Mr. Kent was said to be in Alberta last month, meeting with industry executives and there seems to be a broad agreement on both sides. Companies like Exxon, Cenovus Energy and Total are on record as saying a greenhouse gas levy at least brings cost certainty and reduces concern about trade restrictions on oil sands bitumen based on carbon density. While the feds will not impose that tax, their regulations will inevitably lead to a price being placed on carbon…

… eventually, the deal that Mr. Kent is currently negotiating will be released for public discussion. What is it likely to look like? One thing is certain — Ottawa will not be imposing directly anything that walks, talks or quacks like a carbon tax. The most likely scenario would see Ottawa set a target for large emitters across the country. Then, provincial governments would create mechanisms to meet those targets, via a carbon tax or cap and trade system.
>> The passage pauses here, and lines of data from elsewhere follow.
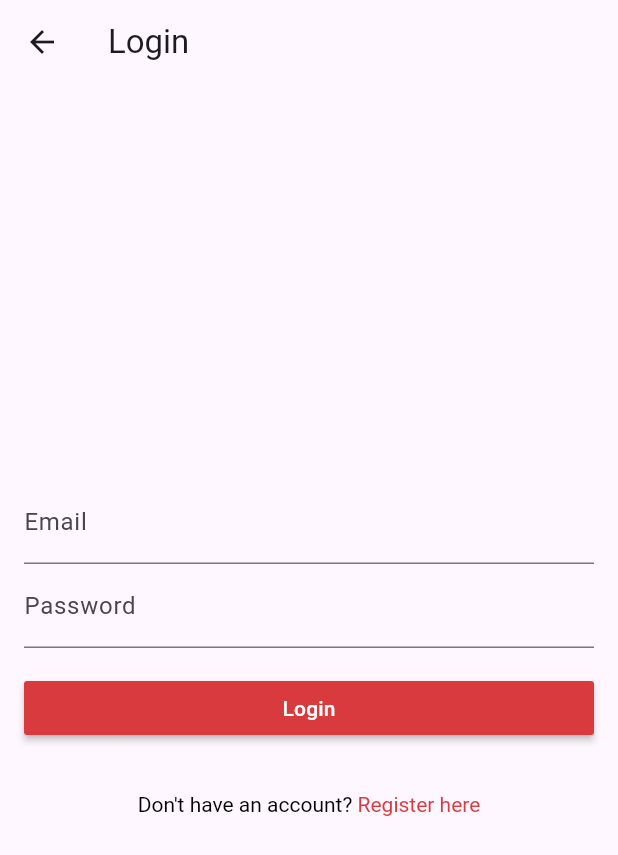
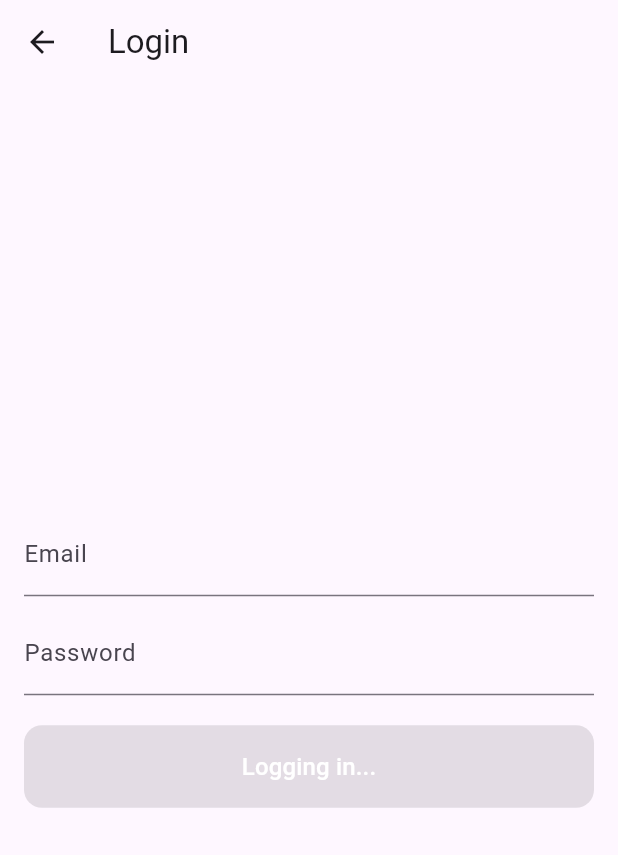
Before and after one commit to salvatoluice/dtree, a Flutter app: the LoginScreen screen opened by its route, after a tap on "Login", on a phone screen of 412 x 824 dp. Shown: the top 855 px of the screen. Run offline on Flutter 3.47's test engine with Material 3 defaults, Android fonts, the phone set to English and light mode, and no system bars; our stand-ins replace carousel_slider, flutter_riverpod, shimmer; network calls fail; Roboto replaces fonts that are missing (Montserrat).

Commit message:
login logic down!

```diff
--- a/lib/main.dart
+++ b/lib/main.dart
@@ -2,6 +2,7 @@ import 'package:flutter/material.dart';
 import 'package:dtree/screens/registration_screen.dart';
 import 'package:dtree/screens/home_screen.dart';
 import 'package:dtree/screens/login_screen.dart';
+// ignore: unused_import
 import 'package:dtree/screens/chat_screen.dart';
 import 'package:flutter/services.dart';
 import 'package:dtree/widgets/app_drawer.dart';
@@ -24,7 +25,6 @@ class MyApp extends StatelessWidget {
   @override
   Widget build(BuildContext context) {
     return ProviderScope(
-      // Wrap MaterialApp with ProviderScope
       child: MaterialApp(
         title: 'Dtree',
         theme: ThemeData(
@@ -49,9 +49,7 @@ class MainScreen extends StatelessWidget {
   @override
   Widget build(BuildContext context) {
     return WillPopScope(
-      // Use WillPopScope to handle back button press
       onWillPop: () async {
-        // Show the ExitConfirmationDialog when back button is pressed
         bool exitConfirmed = await showDialog(
           context: context,
           builder: (context) => ExitConfirmationDialog(),
--- a/lib/models/user_model.dart
+++ b/lib/models/user_model.dart
@@ -12,9 +12,9 @@ class User {
     required this.lastName,
     required this.email,
     required this.phone,
-    required this.password,
+    this.password ='',
     required this.role,
-    this.token = '', // Make token optional with a default value
+    this.token = '',
   });
 
   factory User.fromJson(Map<String, dynamic> json) {
--- a/lib/providers/auth_providers.dart
+++ b/lib/providers/auth_providers.dart
@@ -1,6 +1,9 @@
+// auth_providers.dart
 import 'package:flutter_riverpod/flutter_riverpod.dart';
 import 'package:dtree/models/user_model.dart';
 
+// Define the userProvider
 final userProvider = StateProvider<User?>((ref) => null);
 
+// Define the tokenProvider
 final tokenProvider = StateProvider<String?>((ref) => null);
--- /dev/null
+++ b/lib/providers/providers.dart
@@ -0,0 +1,22 @@
+import 'package:flutter/material.dart';
+import 'package:flutter_riverpod/flutter_riverpod.dart';
+
+class UserData {
+  final String email;
+  final String firstName;
+  final String lastName;
+  final String phone;
+  final String role;
+  final String token;
+
+  UserData({
+    required this.email,
+    required this.firstName,
+    required this.lastName,
+    required this.phone,
+    required this.role,
+    required this.token,
+  });
+}
+
+final userDataProvider = StateProvider<UserData?>((ref) => null);
--- a/lib/screens/login_screen.dart
+++ b/lib/screens/login_screen.dart
@@ -1,14 +1,63 @@
+import 'package:dtree/providers/providers.dart';
 import 'package:flutter/material.dart';
+import 'package:dtree/services/login_service.dart';
 import 'package:flutter_riverpod/flutter_riverpod.dart';
 import 'package:dtree/main.dart';
-import 'package:dtree/services/auth_service.dart';
-// ignore: unused_import
-import 'package:dtree/models/user_model.dart';
-import 'package:dtree/providers/auth_providers.dart';
 
-class LoginScreen extends StatelessWidget {
-  final TextEditingController emailController = TextEditingController();
-  final TextEditingController passwordController = TextEditingController();
+class LoginScreen extends StatefulWidget {
+  const LoginScreen({Key? key}) : super(key: key);
+
+  @override
+  _LoginScreenState createState() => _LoginScreenState();
+}
+
+class _LoginScreenState extends State<LoginScreen> {
+  TextEditingController emailController = TextEditingController();
+  TextEditingController passwordController = TextEditingController();
+
+  bool _isLoading = false;
+
+  Future<void> _login() async {
+    final email = emailController.text;
+    final password = passwordController.text;
+
+    setState(() {
+      _isLoading = true;
+    });
+
+    final userData = await LoginService.login(email, password);
+
+    if (userData != null) {
+      ScaffoldMessenger.of(context).showSnackBar(
+        const SnackBar(
+          content: Text('Login successful!'),
+          duration: Duration(seconds: 2),
+        ),
+      );
+
+      context.read(userDataProvider).state = UserData(
+        email: userData['email'],
+        firstName: userData['firstName'],
+        lastName: userData['lastName'],
+        phone: userData['phone'],
+        role: userData['role'],
+        token: userData['token'],
+      );
+
+      Navigator.pushReplacementNamed(context, '/home');
+    } else {
+      ScaffoldMessenger.of(context).showSnackBar(
+        const SnackBar(
+          content: Text('Login failed. Please check your credentials.'),
+          duration: Duration(seconds: 2),
+        ),
+      );
+    }
+
+    setState(() {
+      _isLoading = false;
+    });
+  }
 
   @override
   Widget build(BuildContext context) {
@@ -20,7 +69,6 @@ class LoginScreen extends StatelessWidget {
         padding: const EdgeInsets.all(16.0),
         child: Column(
           mainAxisAlignment: MainAxisAlignment.center,
-          crossAxisAlignment: CrossAxisAlignment.stretch,
           children: [
             TextField(
               controller: emailController,
@@ -28,6 +76,7 @@ class LoginScreen extends StatelessWidget {
                 labelText: 'Email',
               ),
             ),
+            const SizedBox(height: 10),
             TextField(
               controller: passwordController,
               obscureText: true,
@@ -35,46 +84,19 @@ class LoginScreen extends StatelessWidget {
                 labelText: 'Password',
               ),
             ),
-            const SizedBox(height: 16),
-            MaterialButton(
-              onPressed: () async {
-                final success = await AuthService.loginUser(
-                  emailController.text,
-                  passwordController.text,
-                );
-                if (success) {
-                  final user = context.read(userProvider);
-                  user.state = await AuthService.getUser(emailController.text);
-
-                  final token = context.read(tokenProvider);
-                  token.state = user.state?.token;
-
-                  Navigator.pushNamed(context, '/home');
-                } else {
-                  // Show login failed message
-                }
-              },
-              color: primaryColor,
-              textColor: Colors.white,
-              child: const Text('Login'),
-            ),
-            const SizedBox(height: 16),
-            TextButton(
-              onPressed: () {
-                Navigator.pushNamed(context, '/register');
-              },
-              child: RichText(
-                text: const TextSpan(
-                  text: 'Don\'t have an account? ',
-                  style: TextStyle(color: Colors.black),
-                  children: [
-                    TextSpan(
-                      text: 'Register here',
-                      style: TextStyle(color: primaryColor),
-                    ),
-                  ],
+            const SizedBox(height: 20),
+            ElevatedButton(
+              onPressed: _isLoading ? null : _login,
+              style: ElevatedButton.styleFrom(
+                backgroundColor: primaryColor,
+                shape: RoundedRectangleBorder(
+                  borderRadius: BorderRadius.circular(12),
                 ),
+                padding: const EdgeInsets.symmetric(vertical: 16),
+                minimumSize: const Size(double.infinity, 0),
               ),
+              child: Text(_isLoading ? 'Logging in...' : 'Login',
+                  style: const TextStyle(fontSize: 16, color: Colors.white)),
             ),
           ],
         ),
--- /dev/null
+++ b/lib/services/login_service.dart
@@ -0,0 +1,25 @@
+import 'dart:convert';
+import 'package:http/http.dart' as http;
+
+class LoginService {
+  static Future<Map<String, dynamic>?> login(
+      String email, String password) async {
+    final response = await http.post(
+      Uri.parse('https://d3-api.onrender.com/api/v1/users/login'),
+      headers: <String, String>{
+        'Content-Type': 'application/json; charset=UTF-8',
+      },
+      body: jsonEncode(<String, String>{
+        'email': email,
+        'password': password,
+      }),
+    );
+
+    if (response.statusCode == 200) {
+      return json.decode(response.body);
+    } else {
+      print('Failed to login. Status code: ${response.statusCode}');
+      return null;
+    }
+  }
+}
```
Also changed, not shown: lib/screens/home_content.dart (+15 -2 lines), lib/screens/profile_screen.dart (+20 -15 lines), lib/services/auth_service.dart (+28 -15 lines).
And yet.

For their part, the Harper Conservative are intent on basing the next election campaign message around the NDP’s “dangerous” new taxes and spending schemes.

So, under this scenario, the Conservatives, who promised and advocated for cap-and-trade while opposing a carbon tax, but then decided that cap-and-trade was the same thing as a carbon tax and proceeded to loudly and repeatedly criticize the NDP’s proposal of cap-and-trade, will soon introduce greenhouse gas emission regulations that will lead the provinces to implement carbon taxes or cap-and-trade systems, but then the Conservatives will maybe still spend the next election campaign criticizing the NDP’s interest in cap-and-trade.

British Columbia and Alberta already have carbon-pricing policies in effect. Ontario is committed to a cap-and-trade system.The Quebec government is moving forward with a cap-and-trade system. Manitoba has already implemented a price on emissions from coal and would like to see a federal system of carbon pricing established. The Saskatchewan government is willing to put a price on carbon. And the Newfoundland government is considering a carbon tax or cap-and-trade system as options.

President Barack Obama favours cap-and-trade. Asked in February what the Harper government would do if the United States implemented cap-and-trade, Joe Oliver said that scenario was a hypothetical he didn’t want to get into.